Having conquered the known world, Scrooge takes on another obstacle: his own mortality. He is no longer a young duck, and like all elders he struggles against the inevitability of his own demise - even more terrifying for him, since it means leaving his coveted riches in the hands of relatives that may lose it through incompetence or neglect. Unable to face this intangible terror, he instead travels to Transylvania to battle the living dead themselves. He destroys momento mori like the ambling skeletons, knocking them away with a golf swing to show his youthful virility. Ghosts do not unnerve him. He strips mummies bare of their bandages - a particularly potent conquest, since Scrooge likely wishes he, like the pharaohs of Egypt, could take his gold to the afterlife. In his fight against death he loses his nephews to kidnapping and leaves Webby alone in a dangerous place, but he defeats the castle's undying master.
Finally, in a desperate attempt to stop Scrooge's rampage, Magica De Spell attacks him with mirrors hoping that they might trigger self-reflection and contrition in the old miser. She fails. Scrooge the robber baron defeats Magica and outpaces his rival Flintheart to the final treasure, winning the accolades of the world press and the misplaced affection of the nephews he continually leads into harm's way.

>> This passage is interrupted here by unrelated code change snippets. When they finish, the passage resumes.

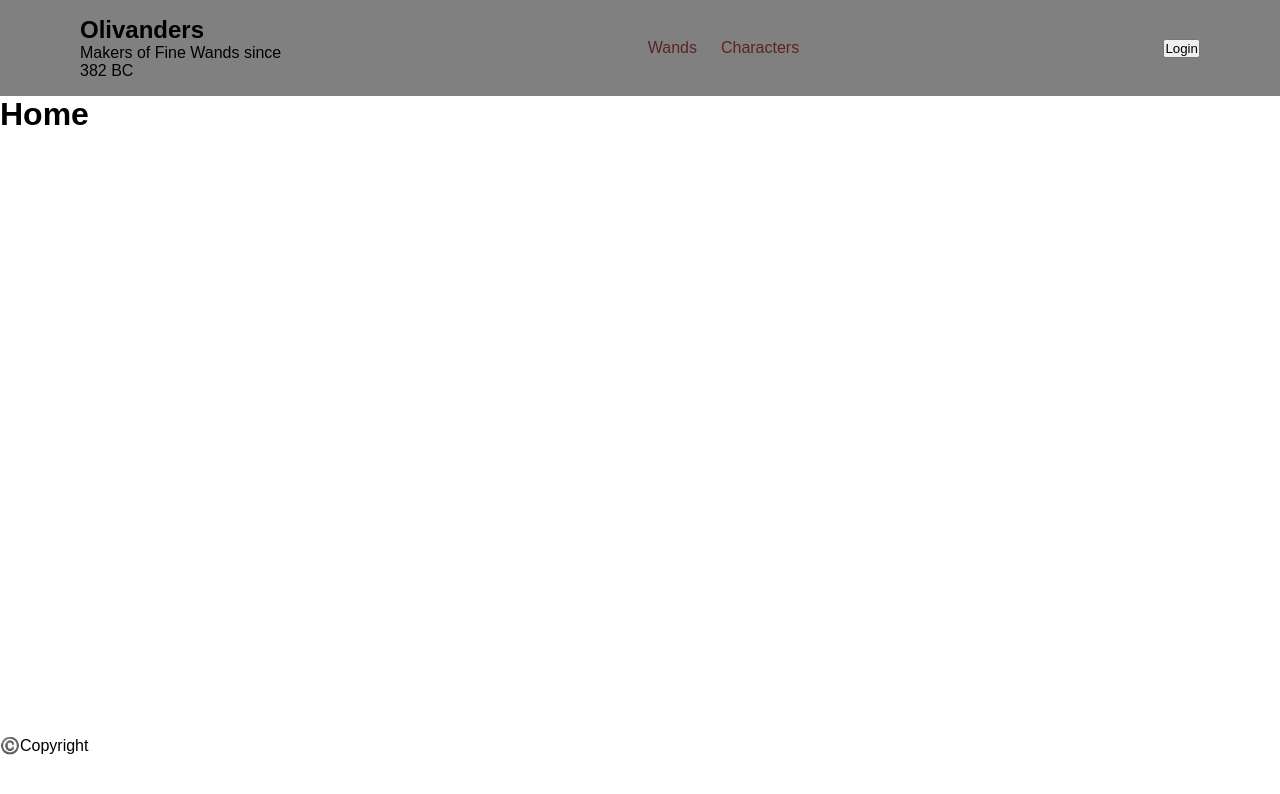
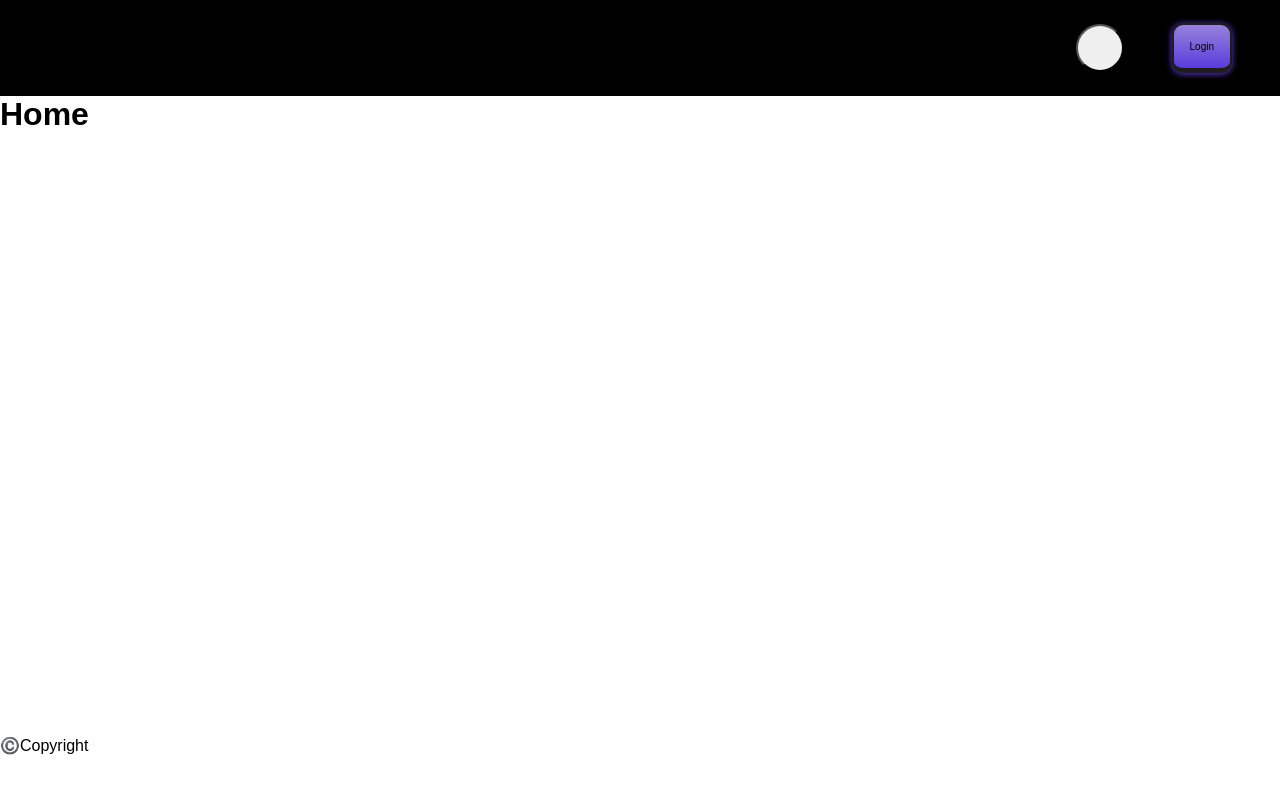
Before and after one commit to saulm96/api-potter-front, a React (Vite) app: page / in a window 1280 px wide. Shown: the top 794 px of the page. Built offline with nearby package versions, Linux system fonts and the light colour scheme.

Commit message:
Started working in the drop down menu. Built the basic structure of the menu.And fixed some errors from the navbar

```diff
--- /dev/null
+++ b/src/components/DropDownMenu/DropDownMenu.jsx
@@ -0,0 +1,40 @@
+import { useState } from "react";
+import { NavLink } from "react-router-dom";
+
+import "./dropdownmenu.css";
+const DropdownMenu = () => {
+  const [isOpen, setIsOpen] = useState(false);
+
+  const toggleMenu = () => {
+    setIsOpen(!isOpen);
+  };
+
+  return (
+    <div className="dropdown">
+      <button className="dropdown-toggle" onClick={toggleMenu}></button>
+      {isOpen && (
+        <div className="dropdown-menu">
+          <NavLink
+            className={({ isActive }) => (isActive ? "active" : "")}
+            to="/"
+          >
+            Home
+          </NavLink>
+
+          <NavLink
+            className={({ isActive }) => (isActive ? "active" : "")}
+            to="/Wands"
+          >
+            Wands
+          </NavLink>
+
+          <NavLink
+          className={({ isActive }) => (isActive ? "active" : "")}
+          to="/Characters">Characters</NavLink>
+        </div>
+      )}
+    </div>
+  );
+};
+
+export default DropdownMenu;
--- /dev/null
+++ b/src/components/DropDownMenu/dropdownmenu.css
@@ -0,0 +1,66 @@
+.dropdown {
+    width: 3rem;
+    height: 3rem;
+
+    position: relative;
+}
+
+.dropdown-toggle {
+    width: 100%;
+    height: 100%;
+    border-radius: 50%;
+}
+
+.dropdown-menu {
+    position: absolute;
+
+    display: flex;
+    flex-direction: column;
+    align-items: start;
+
+    width: 8rem;
+
+    top: 4.5rem;
+    right: -6rem;
+
+    background-image: linear-gradient(rgba(150, 130, 220, 1), rgba(90, 60, 220, 0.9));
+    border-radius: 0% 10% 20% 10%;
+}
+
+.dropdown-menu::before {
+    content: "";
+    position: absolute;
+    top: -10px;
+    left: 0;
+    border-width: 0 10px 10px 10px;
+    border-style: solid;
+    border-color: transparent transparent rgb(150, 130, 220) transparent;
+    z-index: 1;
+}
+
+.dropdown a {
+    width: 100%;
+    text-decoration: none;
+
+    cursor: pointer;
+    padding: 1rem;
+    color: rgb(208, 236, 252);
+}
+
+.dropdown a:hover{
+    background-color: rgba(2, 35, 124, 0.2);
+}
+
+.dropdown a.active:first-child,
+.dropdown a:hover:first-child{
+    border-radius: 0% 20% 0% 0%;
+}
+
+.dropdown a.active:last-child,
+.dropdown a:hover:last-child{
+    border-radius: 0% 10% 35% 20%;
+}
+
+.dropdown a.active {
+    background-color: rgba(2, 35, 124, 0.2);
+}
--- /dev/null
+++ b/src/components/Login/LoginButton/LoginButton.jsx
@@ -0,0 +1,26 @@
+import { useState } from "react";
+
+import LoginModal from "../LoginModal/Modal"
+
+import "./login-button.css";
+
+export default function Login() {
+    const [isLoginModalOpen, setIsLoginModalOpen] = useState(false);
+
+    const openModal = () => {
+      setIsLoginModalOpen(true);
+    };
+    const closeModal = () => {
+      setIsLoginModalOpen(false);
+    };
+
+    return (
+        <div className="navbar-auth">
+          <button id="btn-login-register" onClick={openModal}>
+            {" "}
+            Login{" "}
+          </button>
+          <LoginModal isOpen={isLoginModalOpen} onClose={closeModal} />
+        </div>
+    );
+  }
--- /dev/null
+++ b/src/components/Login/LoginButton/login-button.css
@@ -0,0 +1,22 @@
+
+#btn-login-register,
+#btn-login-register:focus {
+    font-size: 10px;
+    padding: 1rem;
+    margin-right: 2rem;
+
+    border: 2px solid rgb(30, 30, 30);
+    border-bottom: 5px solid rgb(30, 30, 30);
+    border-radius: 0.7rem;
+    box-shadow: 0px 1px 6px 0px rgb(90, 60, 220);
+
+    background-image: linear-gradient(rgb(150, 130, 220), rgb(90, 60, 220));
+
+    transition: 0.2s;
+    transition-timing-function: linear;
+}
+
+#btn-login-register:active {
+    transform: translate(0, 0);
+    border-bottom: 2px solid rgb(30, 30, 30);
+}
--- a/src/components/LoginModal/Login/LoginForm.jsx
+++ b/src/components/Login/LoginModal/LoginSection/LoginForm.jsx
@@ -3,10 +3,10 @@ const LoginForm = () => {
   return (
     <form className="login-form">
       <div className="login-input-container">
-        <input type="email" placeholder="Email" id="email"></input>
+        <input type="email" placeholder="Email" id="login-email"></input>
       </div>
       <div className="login-input-container">
-        <input type="password" placeholder="Password" id="password"></input>
+        <input type="password" placeholder="Password" id="login-password"></input>
       </div>
       <button type="submit" className="login-button">
         Sign in
--- a/src/components/LoginModal/Login/login.css
+++ b/src/components/Login/LoginModal/LoginSection/login.css
@@ -34,10 +34,10 @@
     font-size: 17px;
     padding: 10px 25px;
     border-radius: 0.7rem;
-    background-image: linear-gradient(rgb(150, 130, 220), rgb(90, 60, 220)); /* Colores aún más oscuros */
-    border: 2px solid rgb(30, 30, 30); /* Bordes más oscuros */
+    background-image: linear-gradient(rgb(150, 130, 220), rgb(90, 60, 220));
+    border: 2px solid rgb(30, 30, 30);
     border-bottom: 5px solid rgb(30, 30, 30);
-    box-shadow: 0px 1px 6px 0px rgb(90, 60, 220); /* Sombra más oscura */
+    box-shadow: 0px 1px 6px 0px rgb(90, 60, 220);
     transform: translate(0, -3px);
     cursor: pointer;
     transition: 0.2s;
@@ -46,5 +46,5 @@
 
 .login-button:active {
     transform: translate(0, 0);
-    border-bottom: 2px solid rgb(30, 30, 30); /* Borde inferior al hacer clic */
+    border-bottom: 2px solid rgb(30, 30, 30);
 }
--- a/src/components/LoginModal/Modal.jsx
+++ b/src/components/Login/LoginModal/Modal.jsx
@@ -1,7 +1,7 @@
 import React from "react";
 
-import LoginForm from "./Login/LoginForm";
-import CreateAcountForm from "./Register/CreateAcountForm";
+import LoginForm from "./LoginSection/LoginForm";
+import CreateAcountForm from "./RegisterSection/CreateAcountForm";
 
 import "./modal.css";
 
--- a/src/components/LoginModal/Register/CreateAcountForm.jsx
+++ b/src/components/Login/LoginModal/RegisterSection/CreateAcountForm.jsx
@@ -2,7 +2,7 @@ import "./createAcountForm.css";
 
 const CreateAcountForm = () => {
   return (
-    <form className="createAcc-form" method="POST">
+    <form className="createAcc-form">
 
       <div className="createAcc-input-container">
         <input type="text" placeholder="Name" id="name" autoComplete="off"></input>
@@ -20,16 +20,16 @@ const CreateAcountForm = () => {
       </div>
 
       <div className="createAcc-input-container">
-        <input type="email" placeholder="Email" id="email" autoComplete="off"></input>
+        <input type="email" placeholder="Email" id="register-email" autoComplete="off"></input>
       </div>
 
       <div className="createAcc-input-password">
         <div className="createAcc-input-container">
-          <input type="password" placeholder="Password" id="password"></input>
+          <input type="password" placeholder="Password" id="register-password"></input>
         </div>
 
         <div className="createAcc-input-container">
-          <input type="password" placeholder="Confirm Password" id="confirmPassword"></input>
+          <input type="password" placeholder="Confirm Password" id="register-confirmPassword"></input>
         </div>
       </div>
 
--- a/src/components/NavBar/NavBar.jsx
+++ b/src/components/NavBar/NavBar.jsx
@@ -1,60 +1,13 @@
-import { NavLink } from "react-router-dom";
-import { useState } from "react";
-
-import LoginModal from "../LoginModal/Modal";
+import LoginButton from "../Login/LoginButton/LoginButton";
+import DropdownMenu from "../DropDownMenu/DropDownMenu";
 
 import "./navbar.css";
 export default function Nav() {
-  const [isLoginModalOpen, setIsLoginModalOpen] = useState(false);
-
-  const openModal = () => { setIsLoginModalOpen(true) };
-  const closeModal = () => { setIsLoginModalOpen(false) };
 
   return (
-    <nav>
-      <div>
-      <h2>Olivanders</h2>
-      <p>Makers of Fine Wands since 382 BC</p>
-      </div>
-      <ul className="navbar-router">
-        <li className="navbar-home">
-          <NavLink
-            to="/"
-            className={({ isActive }) => {
-              return isActive ? "active" : "";
-            }}
-          >
-            Home
-          </NavLink>
-        </li>
-
-        <li className="navbar-wands">
-          <NavLink
-            to="/wands"
-            className={({ isActive }) => {
-              return isActive ? "active" : "";
-            }}
-          >
-            Wands
-          </NavLink>
-        </li>
-
-        <li className="navbar-characters">
-          <NavLink
-            to="/characters"
-            className={({ isActive }) => {
-              return isActive ? "active" : "";
-            }}
-          >
-            Characters
-          </NavLink>
-        </li>
-      </ul>
-
-      <div className="navbar-auth">
-            <button className="btn-login-register" onClick={openModal}> Login </button>
-            <LoginModal isOpen={isLoginModalOpen} onClose={closeModal} />
-      </div>
+    <nav id="navBar">
+      <DropdownMenu />
+      <LoginButton />
     </nav>
   );
 }
--- a/src/components/NavBar/navbar.css
+++ b/src/components/NavBar/navbar.css
@@ -1,42 +1,12 @@
-
-nav {
+#navBar{
     display: flex;
     flex-direction: row;
+    justify-content: flex-end;
     align-items: center;
-    background: gray;
-    padding: 1rem 5rem;
+    gap: 3rem;
+
+    height: 6rem;
+
+    background-color: black;
+    padding: 1rem;
 }
-.navbar-img{
-    width: 20rem;
-    height: 4rem;
-    border-radius: 30%;
-}
-.navbar-router {
-    display: flex;
-    flex-direction: row;
-    gap: 1.5rem;
-    list-style: none;
-    width: 100%;
-    justify-content: center;
-    /*Quitar elementos de enlace"*/
-}
-
-li:has(a.active){
-    display: none;
-}
-
-.active{
-    display: none;
-}
-
-.navbar-auth{
-    display: flex;
-    flex-direction: row;
-    gap: 1.5rem;
-    list-style: none;
-}
-
-nav ul li a{
-    text-decoration: none;
-    color: rgb(94, 34, 34);
-}
```
Also changed, not shown: src/components/Login/LoginModal/RegisterSection/createAcountForm.css (renamed from src/components/LoginModal/Register/createAcountForm.css), src/components/Login/LoginModal/modal.css (renamed from src/components/LoginModal/modal.css), 1 other file (tests, documents, lock files or other folders).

Now some would say that all of these things are perfectly above-the-board and normal. They might claim that there is absolutely no ludonarrative dissonance in DuckTales, because all of these things - the enemy animals, child sidekicks, kidnappings, and exotic locales - are simply conventions of platforming games and Disney adventure stories. Or they'd point out that Scrooge doesn't have a helmet on the moon because Capcom simply didn't want to animate one. They might reason that it's a game about a globe-trotting duck who walks around with no pants, made by a company primarily known for developing a game about a robot boy with a cannon for an arm. One might even say it's stretching a point to talk about ludonarrative dissonance in a game that contains only one cutscene, with pretty thin dialogue. Or they might say that this sort of tension is a consequence of a growing medium that hasn't fully learned to tell stories while shaking off old mechanics. Some might even claim that ludonarrative dissonance, though a real thing, has been misapplied and stretched to such a point that the term has become almost meaningless - the cheap, one-size-fits-all suit of game criticism. They'd be wrong though, because I'm completely convinced that in 1989 Capcom knowingly packed DuckTales to the gills with post-colonial deconstructionist narratives and ludonarrative dissonance that's really interesting and makes me look really smart to write about.
DuckTales Remastered gives us the opportunity to revisit and reevaluate this lost work of interactive literature and once again see the tragic Greek heroism of Scrooge McDuck, the Jason of the digital realm. But when we play DuckTales we cannot think restrict its artistry to the screen, because it reaches us. The dark poetry of the theme song tells us as much: "D-D-D-Danger! Watch behind you," it warns. "There's a stranger out to find you." When we play DuckTales, we find that this is indeed true.
The stranger is us.